“My real father died when I was nine, and my mother remarried a doctor in San Francisco, and so I guess that influenced me to pursue medicine as well. But I never stopped the music ever since I was nine years old. Louis Armstrong was literally my first trumpet teacher, in person, because my mother knew all of these people. Duke Ellington. Count Basie. Billie Holiday was my mother’s roommate. Sarah Vaughan was my mother’s roommate. She knew Dizzy Gillespie from her days dancing in the chorus line in front of Cab Calloway’s big band, when Dizzy was just starting out in the section. All these people used to come over to the house, and to me they were just average people. Little did I know,” he laughs.

The family moved to San Francisco in 1954, and there, from 1954 to 1957, Eddie studied trumpet, flugelhorn, and music theory at the San Francisco Conservatory of Music. After three years in the Air Force, Henderson enrolled at U.C. Berkeley, graduating with a B.S. in zoology in 1964. He then studied medicine at Howard University in Washington, DC, graduating in 1968. Though he did his residency in psychiatry, he only practiced general medicine. During this period, he performed occasionally with John Handy, Joe Henderson, Big Black, and Philly Joe Jones.

From 1968 until the late Eighties, Henderson mixed music and medicine, and received his first major musical exposure as a member of Herbie Hancock s trailblazing sextet, an ensemble that also included young innovators such as Bennie Maupin, Julian Priester, Buster Williams, and Billy Hart. From 1960 through 1973 they recorded Mwandishi and Crossings for Warner Bros. and Sextant for Columbia. His experiences with Hancock exerted a profound influence on Henderson, as reflected in the music on his first two solo albums, Realization and Inside Out, recorded in 1972 and 1973 for Capricorn Records.

After leaving Hancock, the trumpeter worked extensively with Pharoah Sanders, Norman Connors, and Art Blakey’s Jazz Messengers, returning to the San Francisco Bay Area in 1975 where he joined the Latin-jazz group Azteca, and fronted his own bands.

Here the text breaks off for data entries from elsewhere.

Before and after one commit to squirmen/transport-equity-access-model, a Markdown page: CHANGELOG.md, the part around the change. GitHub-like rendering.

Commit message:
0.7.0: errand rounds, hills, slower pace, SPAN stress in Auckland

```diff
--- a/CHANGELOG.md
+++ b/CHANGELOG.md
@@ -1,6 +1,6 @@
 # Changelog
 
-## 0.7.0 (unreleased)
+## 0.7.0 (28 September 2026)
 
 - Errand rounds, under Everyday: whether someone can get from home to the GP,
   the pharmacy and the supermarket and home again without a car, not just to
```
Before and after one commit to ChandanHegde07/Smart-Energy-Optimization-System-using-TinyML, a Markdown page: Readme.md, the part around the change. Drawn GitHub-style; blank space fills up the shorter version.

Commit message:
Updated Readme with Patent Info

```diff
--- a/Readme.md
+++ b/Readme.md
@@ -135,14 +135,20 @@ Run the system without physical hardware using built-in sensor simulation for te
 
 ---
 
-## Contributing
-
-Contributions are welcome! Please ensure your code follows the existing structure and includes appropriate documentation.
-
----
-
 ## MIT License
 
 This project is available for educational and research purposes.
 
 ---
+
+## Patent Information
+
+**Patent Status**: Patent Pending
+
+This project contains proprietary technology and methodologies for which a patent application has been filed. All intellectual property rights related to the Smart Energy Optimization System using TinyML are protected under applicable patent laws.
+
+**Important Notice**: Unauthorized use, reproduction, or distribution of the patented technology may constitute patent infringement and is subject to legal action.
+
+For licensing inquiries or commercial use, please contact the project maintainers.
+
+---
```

The expressive rhythmic thrust of Henderson’s jazz/fusion experiences manifested itself on his Blue Note recordings Sunburst and Heritage, and in 1977, he broke through with a single on the Billboard charts, “Prance On” (from the album Comin’ Through).